Retype each entry below exactly as it stands.

===============

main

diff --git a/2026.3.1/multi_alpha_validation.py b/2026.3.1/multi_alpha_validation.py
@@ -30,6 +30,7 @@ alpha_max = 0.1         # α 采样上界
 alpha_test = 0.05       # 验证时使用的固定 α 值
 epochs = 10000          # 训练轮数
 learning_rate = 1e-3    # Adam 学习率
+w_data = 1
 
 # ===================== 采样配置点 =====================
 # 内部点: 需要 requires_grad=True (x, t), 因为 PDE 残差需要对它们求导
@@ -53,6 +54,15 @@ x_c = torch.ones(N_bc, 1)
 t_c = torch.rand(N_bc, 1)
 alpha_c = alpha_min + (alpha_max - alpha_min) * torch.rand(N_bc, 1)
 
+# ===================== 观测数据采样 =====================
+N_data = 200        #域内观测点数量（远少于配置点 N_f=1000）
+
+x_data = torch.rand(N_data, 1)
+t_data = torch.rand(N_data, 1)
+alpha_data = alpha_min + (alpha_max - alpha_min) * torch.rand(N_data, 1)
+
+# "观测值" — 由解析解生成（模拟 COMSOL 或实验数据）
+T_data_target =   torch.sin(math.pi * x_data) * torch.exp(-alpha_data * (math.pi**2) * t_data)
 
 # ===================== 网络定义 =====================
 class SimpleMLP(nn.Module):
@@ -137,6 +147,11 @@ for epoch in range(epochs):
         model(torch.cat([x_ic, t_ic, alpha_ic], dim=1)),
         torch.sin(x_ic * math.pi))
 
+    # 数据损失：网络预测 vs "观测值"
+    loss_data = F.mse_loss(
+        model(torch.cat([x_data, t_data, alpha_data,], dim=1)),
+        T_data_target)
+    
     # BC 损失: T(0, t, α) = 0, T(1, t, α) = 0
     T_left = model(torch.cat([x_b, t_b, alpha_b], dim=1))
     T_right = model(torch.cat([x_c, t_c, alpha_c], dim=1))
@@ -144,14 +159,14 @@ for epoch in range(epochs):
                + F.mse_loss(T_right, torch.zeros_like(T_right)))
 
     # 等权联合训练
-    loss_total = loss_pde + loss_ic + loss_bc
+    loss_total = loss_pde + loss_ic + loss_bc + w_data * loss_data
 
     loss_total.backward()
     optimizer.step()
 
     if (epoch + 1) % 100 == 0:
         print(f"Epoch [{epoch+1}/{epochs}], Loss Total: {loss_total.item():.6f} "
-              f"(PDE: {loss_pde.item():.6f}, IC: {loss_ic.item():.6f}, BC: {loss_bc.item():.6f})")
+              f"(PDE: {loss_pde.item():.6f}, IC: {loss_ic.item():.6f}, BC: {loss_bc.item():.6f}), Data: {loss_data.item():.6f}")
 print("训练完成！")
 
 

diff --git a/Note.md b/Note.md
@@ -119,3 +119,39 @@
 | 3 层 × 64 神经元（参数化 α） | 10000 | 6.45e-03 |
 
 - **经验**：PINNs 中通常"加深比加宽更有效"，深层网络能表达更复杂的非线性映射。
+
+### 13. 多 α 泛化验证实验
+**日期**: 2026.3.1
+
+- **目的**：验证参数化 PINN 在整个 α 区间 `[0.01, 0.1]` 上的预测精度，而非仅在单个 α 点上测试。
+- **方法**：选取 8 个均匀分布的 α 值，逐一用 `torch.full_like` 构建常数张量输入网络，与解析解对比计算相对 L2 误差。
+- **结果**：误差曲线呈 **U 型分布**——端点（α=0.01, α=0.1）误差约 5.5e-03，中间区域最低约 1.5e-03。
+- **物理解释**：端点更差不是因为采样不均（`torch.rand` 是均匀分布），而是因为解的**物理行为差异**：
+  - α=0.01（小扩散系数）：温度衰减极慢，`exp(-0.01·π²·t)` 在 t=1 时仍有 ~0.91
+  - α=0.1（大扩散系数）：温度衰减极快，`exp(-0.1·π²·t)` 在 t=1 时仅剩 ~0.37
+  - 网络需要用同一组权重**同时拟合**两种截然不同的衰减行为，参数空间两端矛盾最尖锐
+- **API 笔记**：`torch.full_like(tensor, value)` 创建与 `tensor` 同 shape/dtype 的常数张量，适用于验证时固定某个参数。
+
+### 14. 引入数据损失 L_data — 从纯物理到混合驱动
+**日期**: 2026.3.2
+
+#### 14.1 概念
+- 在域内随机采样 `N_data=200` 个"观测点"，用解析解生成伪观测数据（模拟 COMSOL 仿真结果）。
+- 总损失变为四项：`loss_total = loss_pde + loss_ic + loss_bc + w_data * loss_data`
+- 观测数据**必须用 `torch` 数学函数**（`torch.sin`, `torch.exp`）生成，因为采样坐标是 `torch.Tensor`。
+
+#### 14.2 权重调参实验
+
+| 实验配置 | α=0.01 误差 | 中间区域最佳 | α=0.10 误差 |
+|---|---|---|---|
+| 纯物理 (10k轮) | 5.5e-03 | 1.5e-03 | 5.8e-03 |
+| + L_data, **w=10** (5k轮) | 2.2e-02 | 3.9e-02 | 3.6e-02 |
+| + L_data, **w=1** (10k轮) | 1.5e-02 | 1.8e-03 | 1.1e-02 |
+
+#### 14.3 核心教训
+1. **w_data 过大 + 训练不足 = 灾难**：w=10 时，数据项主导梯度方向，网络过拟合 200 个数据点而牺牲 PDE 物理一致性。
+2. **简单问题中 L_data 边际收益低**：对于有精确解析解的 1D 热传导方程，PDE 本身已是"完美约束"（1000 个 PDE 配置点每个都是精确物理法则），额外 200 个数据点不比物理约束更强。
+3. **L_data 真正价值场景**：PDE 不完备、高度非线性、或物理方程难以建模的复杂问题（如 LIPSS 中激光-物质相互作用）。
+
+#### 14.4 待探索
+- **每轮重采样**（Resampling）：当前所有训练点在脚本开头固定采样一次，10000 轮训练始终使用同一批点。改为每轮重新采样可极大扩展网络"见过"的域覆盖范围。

===============

Solution:
main

diff --git a/2026.3.1/multi_alpha_validation.py b/2026.3.1/multi_alpha_validation.py
@@ -30,6 +30,7 @@ alpha_max = 0.1         # α 采样上界
 alpha_test = 0.05       # 验证时使用的固定 α 值
 epochs = 10000          # 训练轮数
 learning_rate = 1e-3    # Adam 学习率
+w_data = 1
 
 # ===================== 采样配置点 =====================
 # 内部点: 需要 requires_grad=True (x, t), 因为 PDE 残差需要对它们求导
@@ -53,6 +54,15 @@ x_c = torch.ones(N_bc, 1)
 t_c = torch.rand(N_bc, 1)
 alpha_c = alpha_min + (alpha_max - alpha_min) * torch.rand(N_bc, 1)
 
+# ===================== 观测数据采样 =====================
+N_data = 200        #域内观测点数量（远少于配置点 N_f=1000）
+
+x_data = torch.rand(N_data, 1)
+t_data = torch.rand(N_data, 1)
+alpha_data = alpha_min + (alpha_max - alpha_min) * torch.rand(N_data, 1)
+
+# "观测值" — 由解析解生成（模拟 COMSOL 或实验数据）
+T_data_target =   torch.sin(math.pi * x_data) * torch.exp(-alpha_data * (math.pi**2) * t_data)
 
 # ===================== 网络定义 =====================
 class SimpleMLP(nn.Module):
@@ -137,6 +147,11 @@ for epoch in range(epochs):
         model(torch.cat([x_ic, t_ic, alpha_ic], dim=1)),
         torch.sin(x_ic * math.pi))
 
+    # 数据损失：网络预测 vs "观测值"
+    loss_data = F.mse_loss(
+        model(torch.cat([x_data, t_data, alpha_data,], dim=1)),
+        T_data_target)
+    
     # BC 损失: T(0, t, α) = 0, T(1, t, α) = 0
     T_left = model(torch.cat([x_b, t_b, alpha_b], dim=1))
     T_right = model(torch.cat([x_c, t_c, alpha_c], dim=1))
@@ -144,14 +159,14 @@ for epoch in range(epochs):
                + F.mse_loss(T_right, torch.zeros_like(T_right)))
 
     # 等权联合训练
-    loss_total = loss_pde + loss_ic + loss_bc
+    loss_total = loss_pde + loss_ic + loss_bc + w_data * loss_data
 
     loss_total.backward()
     optimizer.step()
 
     if (epoch + 1) % 100 == 0:
         print(f"Epoch [{epoch+1}/{epochs}], Loss Total: {loss_total.item():.6f} "
-              f"(PDE: {loss_pde.item():.6f}, IC: {loss_ic.item():.6f}, BC: {loss_bc.item():.6f})")
+              f"(PDE: {loss_pde.item():.6f}, IC: {loss_ic.item():.6f}, BC: {loss_bc.item():.6f}), Data: {loss_data.item():.6f}")
 print("训练完成！")
 
 

diff --git a/Note.md b/Note.md
@@ -119,3 +119,39 @@
 | 3 层 × 64 神经元（参数化 α） | 10000 | 6.45e-03 |
 
 - **经验**：PINNs 中通常"加深比加宽更有效"，深层网络能表达更复杂的非线性映射。
+
+### 13. 多 α 泛化验证实验
+**日期**: 2026.3.1
+
+- **目的**：验证参数化 PINN 在整个 α 区间 `[0.01, 0.1]` 上的预测精度，而非仅在单个 α 点上测试。
+- **方法**：选取 8 个均匀分布的 α 值，逐一用 `torch.full_like` 构建常数张量输入网络，与解析解对比计算相对 L2 误差。
+- **结果**：误差曲线呈 **U 型分布**——端点（α=0.01, α=0.1）误差约 5.5e-03，中间区域最低约 1.5e-03。
+- **物理解释**：端点更差不是因为采样不均（`torch.rand` 是均匀分布），而是因为解的**物理行为差异**：
+  - α=0.01（小扩散系数）：温度衰减极慢，`exp(-0.01·π²·t)` 在 t=1 时仍有 ~0.91
+  - α=0.1（大扩散系数）：温度衰减极快，`exp(-0.1·π²·t)` 在 t=1 时仅剩 ~0.37
+  - 网络需要用同一组权重**同时拟合**两种截然不同的衰减行为，参数空间两端矛盾最尖锐
+- **API 笔记**：`torch.full_like(tensor, value)` 创建与 `tensor` 同 shape/dtype 的常数张量，适用于验证时固定某个参数。
+
+### 14. 引入数据损失 L_data — 从纯物理到混合驱动
+**日期**: 2026.3.2
+
+#### 14.1 概念
+- 在域内随机采样 `N_data=200` 个"观测点"，用解析解生成伪观测数据（模拟 COMSOL 仿真结果）。
+- 总损失变为四项：`loss_total = loss_pde + loss_ic + loss_bc + w_data * loss_data`
+- 观测数据**必须用 `torch` 数学函数**（`torch.sin`, `torch.exp`）生成，因为采样坐标是 `torch.Tensor`。
+
+#### 14.2 权重调参实验
+
+| 实验配置 | α=0.01 误差 | 中间区域最佳 | α=0.10 误差 |
+|---|---|---|---|
+| 纯物理 (10k轮) | 5.5e-03 | 1.5e-03 | 5.8e-03 |
+| + L_data, **w=10** (5k轮) | 2.2e-02 | 3.9e-02 | 3.6e-02 |
+| + L_data, **w=1** (10k轮) | 1.5e-02 | 1.8e-03 | 1.1e-02 |
+
+#### 14.3 核心教训
+1. **w_data 过大 + 训练不足 = 灾难**：w=10 时，数据项主导梯度方向，网络过拟合 200 个数据点而牺牲 PDE 物理一致性。
+2. **简单问题中 L_data 边际收益低**：对于有精确解析解的 1D 热传导方程，PDE 本身已是"完美约束"（1000 个 PDE 配置点每个都是精确物理法则），额外 200 个数据点不比物理约束更强。
+3. **L_data 真正价值场景**：PDE 不完备、高度非线性、或物理方程难以建模的复杂问题（如 LIPSS 中激光-物质相互作用）。
+
+#### 14.4 待探索
+- **每轮重采样**（Resampling）：当前所有训练点在脚本开头固定采样一次，10000 轮训练始终使用同一批点。改为每轮重新采样可极大扩展网络"见过"的域覆盖范围。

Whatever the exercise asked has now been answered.